(Data excerpts)
BEGIN

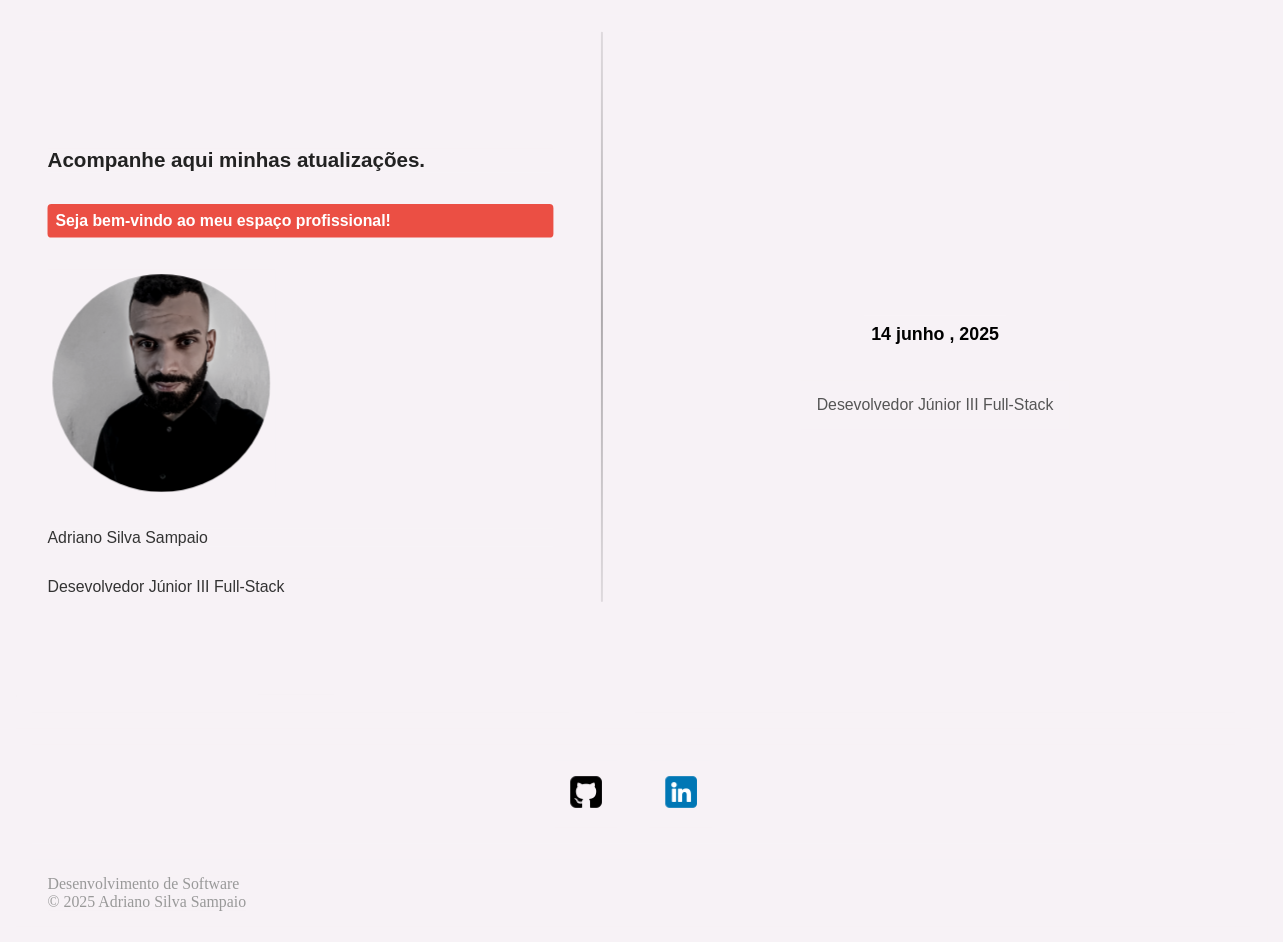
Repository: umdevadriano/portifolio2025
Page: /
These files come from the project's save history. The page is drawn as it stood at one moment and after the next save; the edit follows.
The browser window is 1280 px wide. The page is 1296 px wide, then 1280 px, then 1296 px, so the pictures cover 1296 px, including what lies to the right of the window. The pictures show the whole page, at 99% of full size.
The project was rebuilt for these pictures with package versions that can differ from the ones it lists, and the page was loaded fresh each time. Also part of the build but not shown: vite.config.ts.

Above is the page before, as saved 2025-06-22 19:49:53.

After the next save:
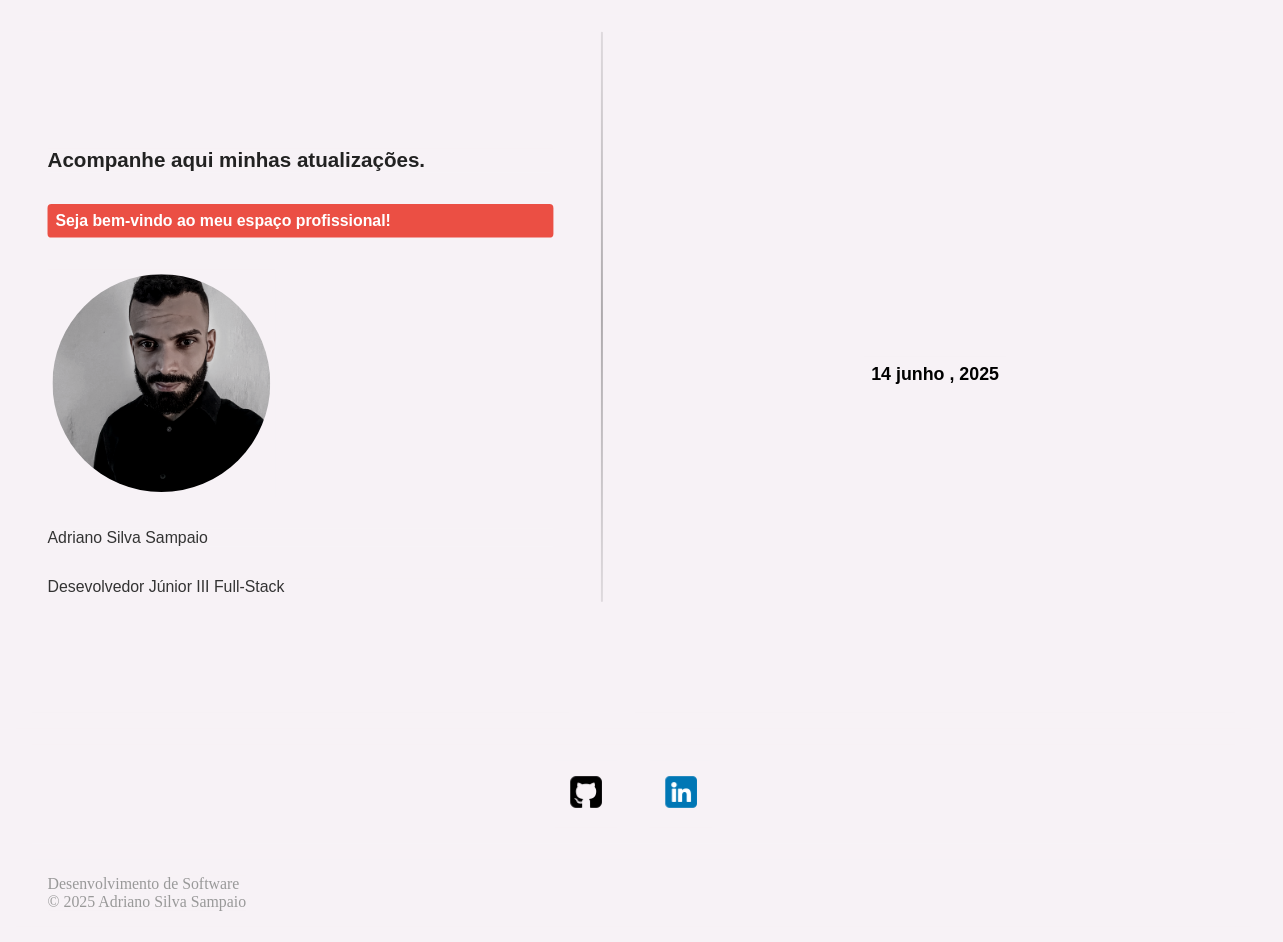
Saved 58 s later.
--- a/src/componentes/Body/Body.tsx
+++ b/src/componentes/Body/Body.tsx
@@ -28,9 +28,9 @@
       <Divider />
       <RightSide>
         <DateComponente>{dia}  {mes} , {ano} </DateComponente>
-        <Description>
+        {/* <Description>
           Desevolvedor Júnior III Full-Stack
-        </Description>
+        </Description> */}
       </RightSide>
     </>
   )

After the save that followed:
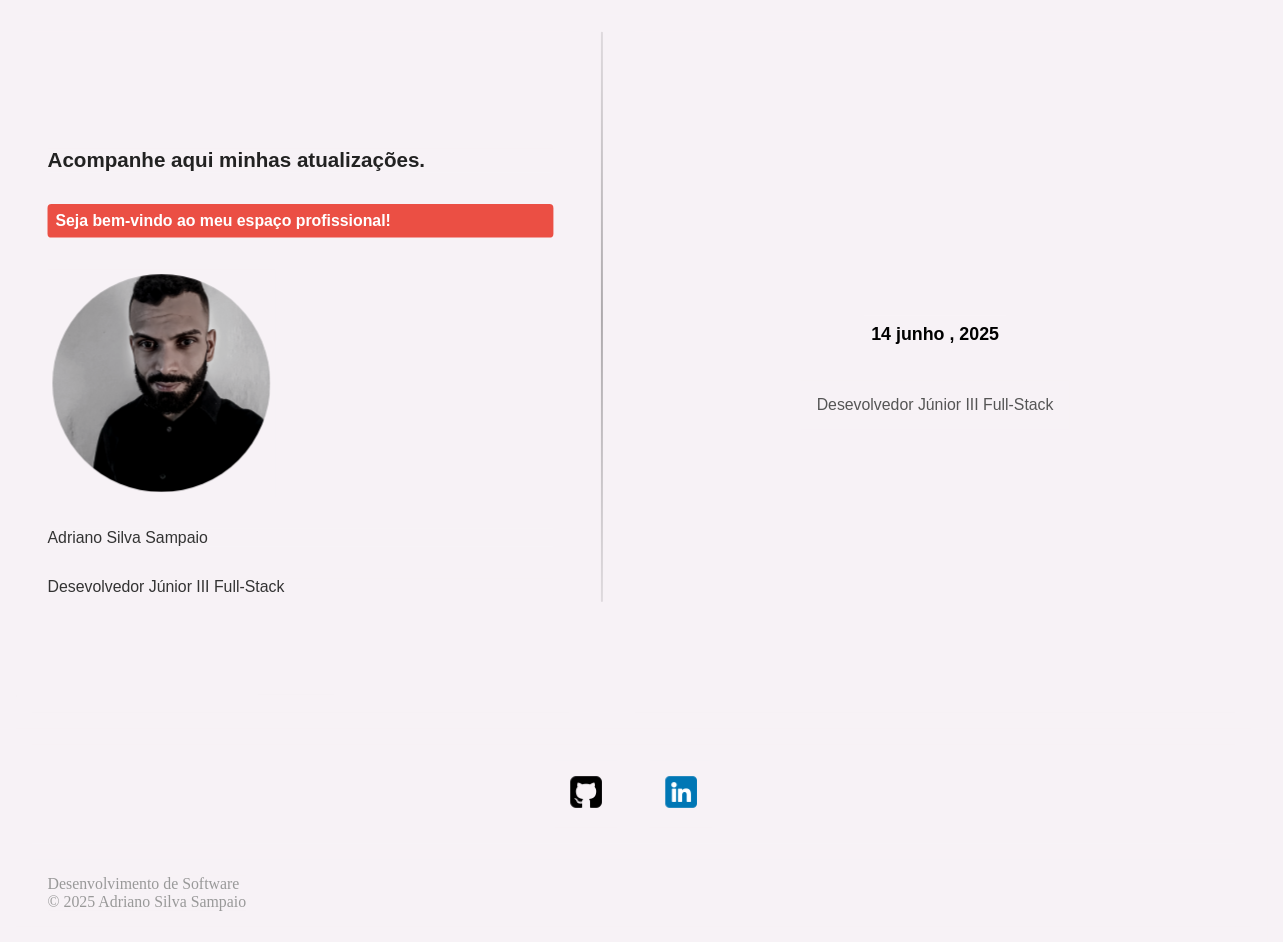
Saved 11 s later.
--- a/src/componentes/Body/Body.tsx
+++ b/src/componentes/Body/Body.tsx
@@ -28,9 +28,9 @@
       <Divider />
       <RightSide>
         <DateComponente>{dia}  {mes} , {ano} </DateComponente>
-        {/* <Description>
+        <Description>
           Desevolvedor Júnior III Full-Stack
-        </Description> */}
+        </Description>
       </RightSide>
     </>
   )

END

Work required: Throughout the records, the word "from" shows up on certain lines. Report how many lines, with only the number.

Response box: 2